In 1983, this house was one of eight residences that were labeled The Mary Rockwell Hook Thematic Group and listed on the National Register of Historic Places.
Mary was born in Junction City, Kansas on September 8, 1877, and was one of five daughters. In 1906, her family relocated to Kansas City, Missouri.
After her studies were complete, she designed houses on lots that her father purchased. (Source.)
In 1921, Mary and Inghram D. Hook (b. 1883, d. 1973) were married. Her husband was an attorney and together, they adopted two boys, Eugene and Edward.
In 1935, Mary purchased 55 acres of shore property on Siesta Key, Florida. There, over a 15-year period, she designed an informal resort hotel, two vacation homes, and a guest house. When she was 70, she completed her career as an architect and lived another 30 years. Amazing.
Mary’s experience with gender discrimination
In 1905, Mary went to study in Paris to study.
In preparation for taking the entrance exams at the Ecole des Beaux-Arts, a family connection smoothed the way for Rockwell’s acceptance as the only female member of the studio of Jean-Marcel Auburtin. Not everything was easy, though; once Rockwell had to take refuge in a taxi to escape a mob of male students armed with water buckets and the intent to drench her. (Source.)
On bike trips with her sister, she explored French architecture. That period of time was when male architects could be negatively open in their attitudes toward women wanting to become architects.
After her training, she still experienced discrimination. She applied for her first job in Kansas City and faced a discriminatory attitude. The next firm she applied to hired her. Interestingly, she couldn’t be paid a salary because her father wouldn’t allow that.
She was denied admission to the American Institute of Architects (AIA) due to her gender. However, she did obtain recognition for her work, including by the AIA, on her 100th birthday in 1977.
Mary’s architectural firm
When Mary returned to Kansas City in 1923, she established Hook and Remington. The architectural firm included her partner, Eric Douglas Macwilliam Remington (b. 1893–d. 1975). They worked together until 1932 when Remington relocated to San Francisco.
Interestingly, even though Mary was having blindness issues later in her life, she still was able to imagine designs and provide ideas to modify the White House or other buildings.
Mary’s Kansas City designs date from as early as 1908, with her most notable work completed during the 1920s and 1930s in the Sunset Hills area of Kansas City. Her designs in Sunset Hills are a tribute to architectural styles she took in when she went on trips to Europe and Asia. Her own home designed in 1925 includes Italianate architecture.
Nine of Mary’s works in Kansas City were nominated as thematic resources for the National Register of Historic Places. Her early works on houses were commissioned for members of her family but she also later received several commissions from non-family members.
Siesta Key, Florida
During the 1930s when Florida land values collapsed, Kansas City architect Mary Rockwell Hook purchased 55 acres on Siesta Key in Sarasota on the west coast of Florida. Today we know the properties as Whispering Sands, Sandy Cove and Sandy Hook. (Source.)

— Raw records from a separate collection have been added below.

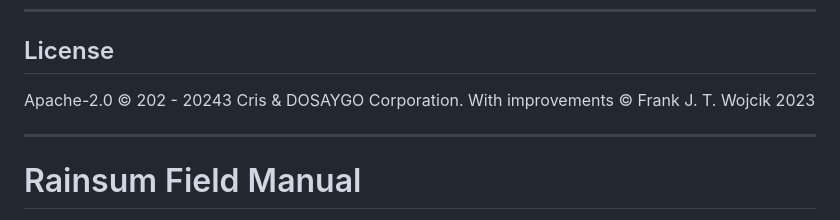
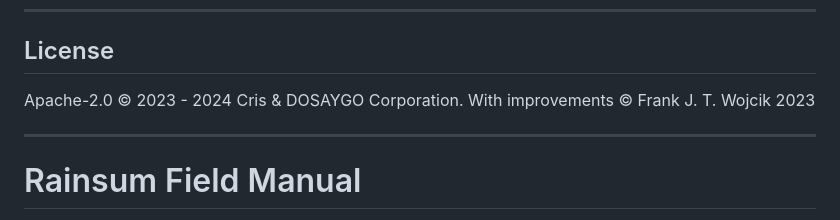
Before and after one commit to DOSAYGO-Research/rain, a Markdown page: README.md, the part around the change. GitHub-like rendering.

```diff
--- a/README.md
+++ b/README.md
@@ -213,7 +213,7 @@ The mixing functions were inspired by Discohash and refined iteratively using SM
 
 ## License
 
-Apache-2.0 © 202 - 20243 Cris & DOSAYGO Corporation. With improvements &copy; Frank J. T. Wojcik 2023
+Apache-2.0 © 2023 - 2024 Cris & DOSAYGO Corporation. With improvements &copy; Frank J. T. Wojcik 2023
 
 ---
 
```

In 1935, Mary purchased 55 acres of Gulf-front property on Siesta Key, Florida. She was attracted to the white sand beaches. Using her designs, she developed part of this area, and “she set aside some land for architects to experiment with new ideas.” In 1936, known as Whispering Sands, she designed a resort hotel and vacation homes. She’s also credited for having used solar power to heat water for the hotel.
On Siesta Key, she also designed and built homes on Sandy Hook. While it was never realized, it was also there where there were plans to build a small architectural school.
Sandy Cove was another area she developed. In 1952, she designed an octagon-shaped home where the last years of her life were spent.
Mary died on September 8, 1978, which also was her 101st birthday. She died in her home in Siesta Key, Florida, and is buried at Mt. Washington Cemetery in Independence, Missouri.